Cows milking © Tim Scrivener© Tim Scrivener

The UK’s main milk co-ops won’t be using a recently agreed European Commission provision to voluntarily regulate milk supplies.

The move allows unspent cash from last year’s €420m (£335m) emergency dairy package to compensate producers for a temporary cut in output.

The UK’s dairy package cash is spent but member states may also pay state aid of up to €15,000 (£12,100) a farmer on this or other measures.

See also: Milk price recovery hopes pushed back to 2017

With so much milk around and competition so fierce, milk buyers would be worried that any reduction in volume would simply mean loss of market share, said NFU chief dairy adviser Siân Davies.

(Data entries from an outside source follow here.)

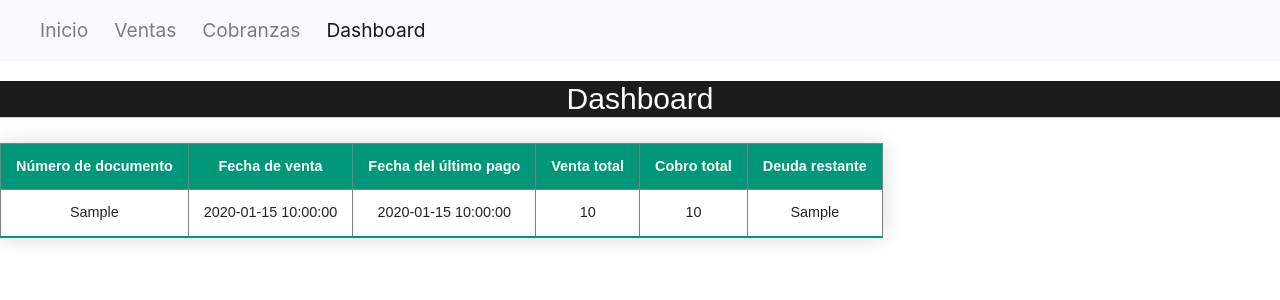
After one commit to chopper210397/Lydemar, a Flask app: template cobranzas/templates/dashboard.html in a window 1280 px wide. The commit adds this page. Shown: the top 300 px of the page. Run offline with Flask 3, Linux system fonts and the light colour scheme; the template is opened without the code that fills it: most values are stand-ins (such as "Sample title", 1, 10 or a date in 2020).

Commit message:
dashboard section added

```diff
--- a/cobranzas/app.py
+++ b/cobranzas/app.py
@@ -1,5 +1,7 @@
 from flask import Flask, render_template, request, url_for , jsonify, redirect, flash
 from flask_sqlalchemy import SQLAlchemy
+from sqlalchemy_utils import create_view
+from sqlalchemy import text
 import os
 import itertools
 from collections.abc import MutableMapping
@@ -13,6 +15,7 @@ from pretty_html_table import build_table
 current_dir = os.getcwd()
 template_dir = os.path.join(current_dir,'templates')
 static_dir = os.path.join(current_dir,'static')
+
 
 # for development environment
 # current_dir = os.getcwd()
@@ -186,7 +189,7 @@ def cobranzas():
     )
     db.session.add(cobranza)
     db.session.commit()
-    flash(f"Account Succesfully created", "success")
+    flash(f"Cobranza registrada :D", "success")
     # Redirigimos a la página de cobranzas
     return redirect(url_for('cobranzas'))
 
@@ -194,29 +197,34 @@ def cobranzas():
     return render_template('cobranzas.html')
 
 
+@app.route('/dashboard', methods=['GET'])
+def dashboard():
+  connection = db.engine.connect()
 
+  sql = text("""
+  SELECT *
+  FROM public.master_ventas_cobranzas
+  """)
 
-# @app.route('/cobranzas', methods=['GET', 'POST'])
-# def cobranzas():
-#   fecha = request.form['fecha']
-#   tipo_de_documento = request.form['tipo_de_documento']
-#   numero_documento = request.form['numero_documento']
-#   medio_pago = request.form['medio_pago']
-#   monto = request.form['monto']
-#   timestamp = datetime.now()
+  results = connection.execute(sql)
 
-#   # Creamos un nuevo registro en la base de datos
-#   cobranza = Cobranzas(
-#                 fecha=fecha,
-#                 tipo_de_documento=tipo_de_documento,
-#                 numero_documento=numero_documento,
-#                 medio_pago=medio_pago,
-#                 monto=monto,
-#                 timestamp=timestamp
-#                 )
-#   db.session.add(cobranza)
-#   db.session.commit()
-#   return render_template('cobranzas.html')
+  # Prepare data to be displayed in the template
+  data = []
+  for row in results:
+      data.append({
+          'numero_documento': row[0],
+          'fecha_venta': row[1],
+          'fecha_ultimo_pago': row[2],
+          'venta_total': row[3],
+          'cobro_total': row[4],
+          'deuda_restante': row[5]
+    })
+
+  # Close the database connection
+  connection.close()
+
+  # Render the template with the prepared data
+  return render_template('dashboard.html', data=data)
 
 # Iniciar el servidor
 if __name__ == '__main__':
--- a/cobranzas/requirements.txt
+++ b/cobranzas/requirements.txt
@@ -12,3 +12,4 @@ pandas
 psycopg2
 unidecode
 pretty_html_table
+sqlalchemy_utils
--- /dev/null
+++ b/cobranzas/templates/dashboard.html
@@ -0,0 +1,62 @@
+<!DOCTYPE html>
+<html lang="en">
+<head>
+    <link rel="stylesheet" href="https://cdn.jsdelivr.net/npm/bootstrap@4.3.1/dist/css/bootstrap.min.css" integrity="sha384-ggOyR0iXCbMQv3Xipma34MD+dH/1fQ784/j6cY/iJTQUOhcWr7x9JvoRxT2MZw1T" crossorigin="anonymous">
+    <meta charset="UTF-8">
+    <meta name="viewport" content="width=device-width, initial-scale=1.0">
+    <link href="{{ url_for('static',filename='css/ventas_style.css') }}" rel="stylesheet" type="text/css">
+    <title>Dashboard</title>
+</head>
+<body>
+    <nav class="navbar navbar-expand-lg navbar-light bg-light">
+        <a class="navbar-brand" href="#"></a>
+        <button class="navbar-toggler" type="button" data-toggle="collapse" data-target="#navbarSupportedContent" aria-controls="navbarSupportedContent" aria-expanded="false" aria-label="Toggle navigation">
+          <span class="navbar-toggler-icon"></span>
+        </button>
+
+        <div class="collapse navbar-collapse navbar-collapse-xs" id="navbarSupportedContent">
+          <ul class="navbar-nav mr-auto">
+            <li class="nav-item">
+              <a class="nav-link" href="/" style="font-size: 1.2em; margin-right: 10px;">Inicio </a>
+            </li>
+            <li class="nav-item">
+              <a class="nav-link" href="/ventas" style="font-size: 1.2em; margin-right: 10px;">Ventas </a>
+            </li>
+            <li class="nav-item">
+              <a class="nav-link" href="/cobranzas" style="font-size: 1.2em; margin-right: 10px;">Cobranzas</a>
+            </li>
+            <li class="nav-item active">
+                <a class="nav-link" href="/dashboard" style="font-size: 1.2em; margin-right: 10px;">Dashboard <span class="sr-only">(current)</span></a>
+              </li>
+          </ul>
+        </div>
+      </nav>
+
+    <h1>Dashboard</h1>
+    <table class = "styled-table" border = "1">
+        <thead>
+            <tr>
+                <th>Número de documento</th>
+                <th>Fecha de venta</th>
+                <th>Fecha del último pago</th>
+                <th>Venta total</th>
+                <th>Cobro total</th>
+                <th>Deuda restante</th>
+            </tr>
+        </thead>
+        <tbody>
+            {# Loop over the data and render each row #}
+            {% for row in data %}
+                <tr>
+                    <td>{{ row['numero_documento'] }}</td>
+                    <td>{{ row['fecha_venta'] }}</td>
+                    <td>{{ row['fecha_ultimo_pago'] }}</td>
+                    <td>{{ row['venta_total'] }}</td>
+                    <td>{{ row['cobro_total'] }}</td>
+                    <td>{{ row['deuda_restante'] }}</td>
+                </tr>
+            {% endfor %}
+        </tbody>
+    </table>
+</body>
+</html>
--- a/cobranzas/templates/index.html
+++ b/cobranzas/templates/index.html
@@ -25,6 +25,9 @@
         </li>
         <li class="nav-item">
           <a class="nav-link" href="/cobranzas" style="font-size: 1.2em; margin-right: 10px;">Cobranzas</a>
+        </li>
+        <li class="nav-item">
+          <a class="nav-link" href="/dashboard" style="font-size: 1.2em; margin-right: 10px;">Dashboard</a>
         </li>
       </ul>
     </div>
```
Also changed, not shown: POSTGRESQL/DDL.sql (+30 -0 lines), cobranzas/templates/cobranzas.html (+5 -2 lines), cobranzas/templates/layout.html (+5 -2 lines).
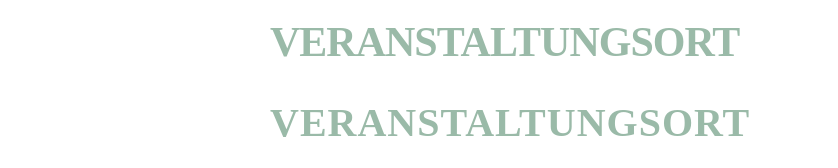
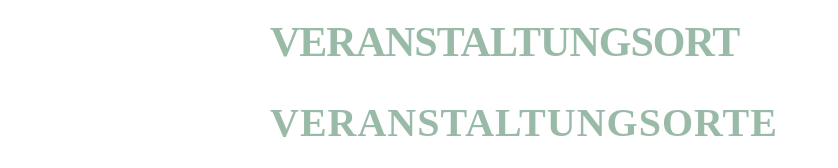
Before and after one commit to hu-bwg/website-zeichen-und-symbole, a Jekyll site: the page built from src/de/04_venue.md, in a window 1280 px wide. Shown: the part 356-524 px from the top of the page, without its empty margins (0-838 px from the left). Built offline with Jekyll 4.4.1, drawn with Linux system fonts in a browser that asks for light colours; nearby versions of some CDN libraries; some web fonts are replaced; grey boxes are pictures that could not be loaded.

Commit message:
Update 04_venue.md
Veranstalzungsorte im Plural

```diff
--- a/src/de/04_venue.md
+++ b/src/de/04_venue.md
@@ -4,7 +4,7 @@ title: Veranstaltungsort
 language: de
 ---
 
-# Veranstaltungsort
+# Veranstaltungsorte
 
 <iframe width="100%" height="500px" frameBorder="0" src="https://a.tiles.mapbox.com/v4/frau-sabine.o0557fei.html?access_token=pk.eyJ1IjoiZnJhdS1zYWJpbmUiLCJhIjoiY2lnNm9saHZ4MGhkb3ZsbTZ5eXkwMXRhMSJ9.YNRk22lOO3ngLgUvJQovCg"></iframe>
 
```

“Arla’s policy is that it will provide a secure home for every litre of owner milk, paid at the Arla price,” said a spokesman. “On this basis we have no plans to restrict supply.”

First Milk has had an A and B pricing mechanism since April 2015, with A volume rising to 90% from 1 April 2016.

The co-op’s core demand was broadly in line with supply and it would not be doing anything more in line with the commission plan, said a spokesman.

Neither of the UK’s dairy producer organisations (DPOs) will be looking to use the commission’s voluntary supply restraint route.

These are DCD DPO, which has 360 members supplying milk into Dairy Crest’s  North Cornwall Davidstow creamery and about 660 members of Direct Milk DPO, supplying Muller with milk on standard liquid, liquid formula, organic and some retailer-aligned contracts.